[Opening Supplied records section]

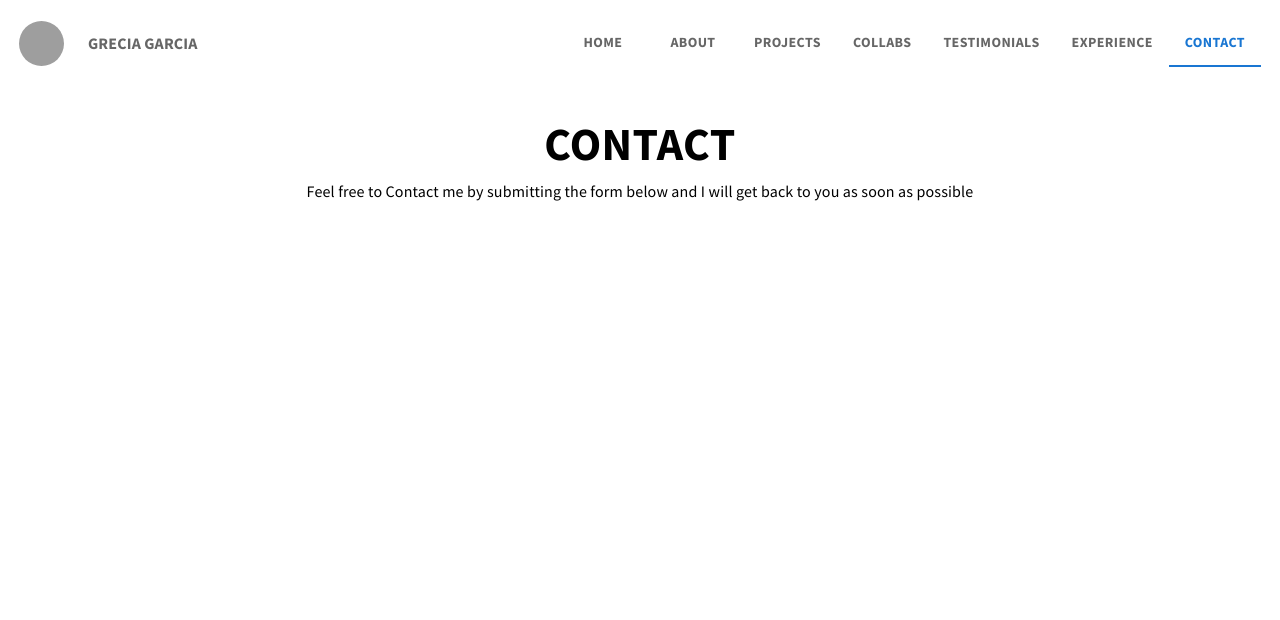
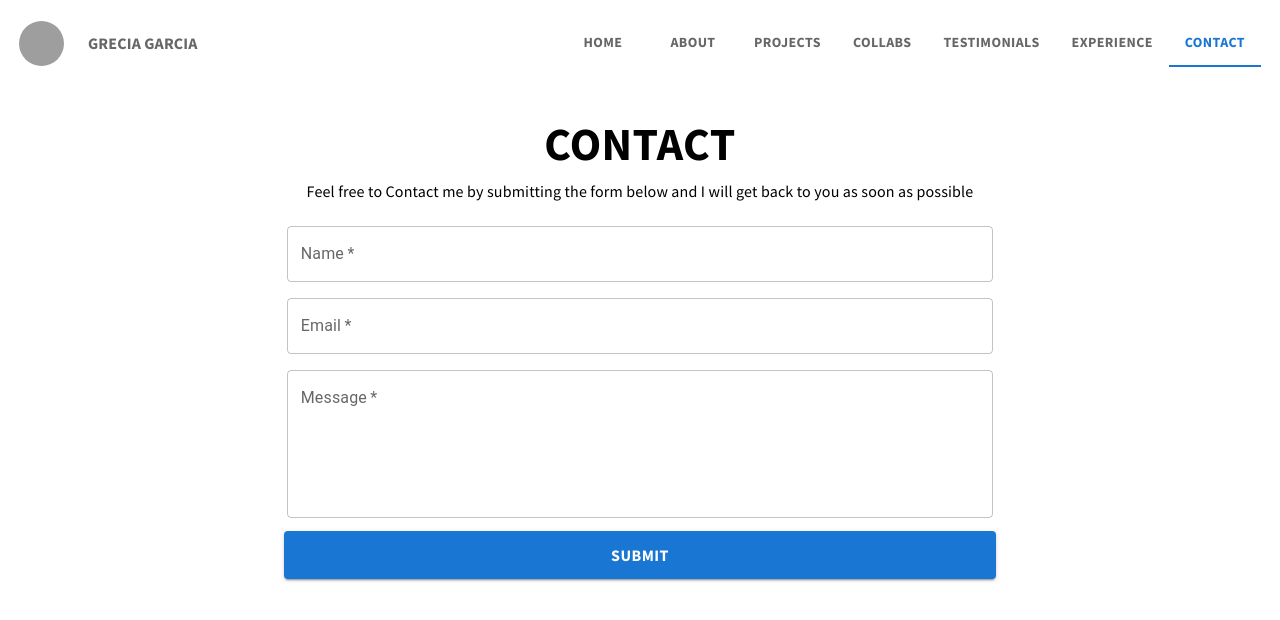
Before and after one commit to greciagarciav/portafoliodev2024, a React (Create React App) app: page / in a window 1280 px wide. Both pictures are taken after a click on the tab "CONTACT". Shown: the top 620 px of the page. Built offline with nearby package versions, Linux system fonts and the light colour scheme; grey boxes are pictures that could not be loaded.

Commit message:
Add textfields to Contact

```diff
--- a/src/components/contact/Contact.tsx
+++ b/src/components/contact/Contact.tsx
@@ -1,5 +1,10 @@
 import * as React from 'react';
 import { ContactContainer, ContactTypography } from './Contact.styled.tsx';
+import { ProjectsButton } from "../about/About.styled.tsx"
+
+
+import Box from '@mui/material/Box';
+import TextField from '@mui/material/TextField';
 
 const ContactPortafolio = () => {
 
@@ -7,6 +12,36 @@ const ContactPortafolio = () => {
         <ContactContainer>
             <ContactTypography fontSize={"46px"} fontWeight={"bold"}>CONTACT</ContactTypography>
             <ContactTypography fontSize={"16px"} paddingBottom={"15px"}>Feel free to Contact me by submitting the form below and I will get back to you as soon as possible</ContactTypography>
+            <Box component="form"
+                sx={{
+                    '& .MuiTextField-root': { m: 1, width: '70ch' },
+                    display: "flex", flexDirection: "column"
+                }}
+                noValidate
+                autoComplete="off">
+
+                    <TextField
+                        required
+                        id="name"
+                        label="Name"
+
+                    />
+                    <TextField
+                        required
+                        id="email"
+                        label="Email"
+
+                    />
+                    <TextField
+                            required
+                            id="message"
+                            label="Message"
+                            multiline
+                            rows={5}
+
+                    />
+                    <ProjectsButton variant="contained">SUBMIT</ProjectsButton>
+            </Box>
         </ContactContainer>
       );
 }
```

[Closing Supplied records section]

Directions: All records should be output exactly, with the pictures left out.

Solution for this problem:
Before and after one commit to greciagarciav/portafoliodev2024, a React (Create React App) app: page / in a window 1280 px wide. Both pictures are taken after a click on the tab "CONTACT". Shown: the top 620 px of the page. Built offline with nearby package versions, Linux system fonts and the light colour scheme; grey boxes are pictures that could not be loaded.

Commit message:
Add textfields to Contact

```diff
--- a/src/components/contact/Contact.tsx
+++ b/src/components/contact/Contact.tsx
@@ -1,5 +1,10 @@
 import * as React from 'react';
 import { ContactContainer, ContactTypography } from './Contact.styled.tsx';
+import { ProjectsButton } from "../about/About.styled.tsx"
+
+
+import Box from '@mui/material/Box';
+import TextField from '@mui/material/TextField';
 
 const ContactPortafolio = () => {
 
@@ -7,6 +12,36 @@ const ContactPortafolio = () => {
         <ContactContainer>
             <ContactTypography fontSize={"46px"} fontWeight={"bold"}>CONTACT</ContactTypography>
             <ContactTypography fontSize={"16px"} paddingBottom={"15px"}>Feel free to Contact me by submitting the form below and I will get back to you as soon as possible</ContactTypography>
+            <Box component="form"
+                sx={{
+                    '& .MuiTextField-root': { m: 1, width: '70ch' },
+                    display: "flex", flexDirection: "column"
+                }}
+                noValidate
+                autoComplete="off">
+
+                    <TextField
+                        required
+                        id="name"
+                        label="Name"
+
+                    />
+                    <TextField
+                        required
+                        id="email"
+                        label="Email"
+
+                    />
+                    <TextField
+                            required
+                            id="message"
+                            label="Message"
+                            multiline
+                            rows={5}
+
+                    />
+                    <ProjectsButton variant="contained">SUBMIT</ProjectsButton>
+            </Box>
         </ContactContainer>
       );
 }
```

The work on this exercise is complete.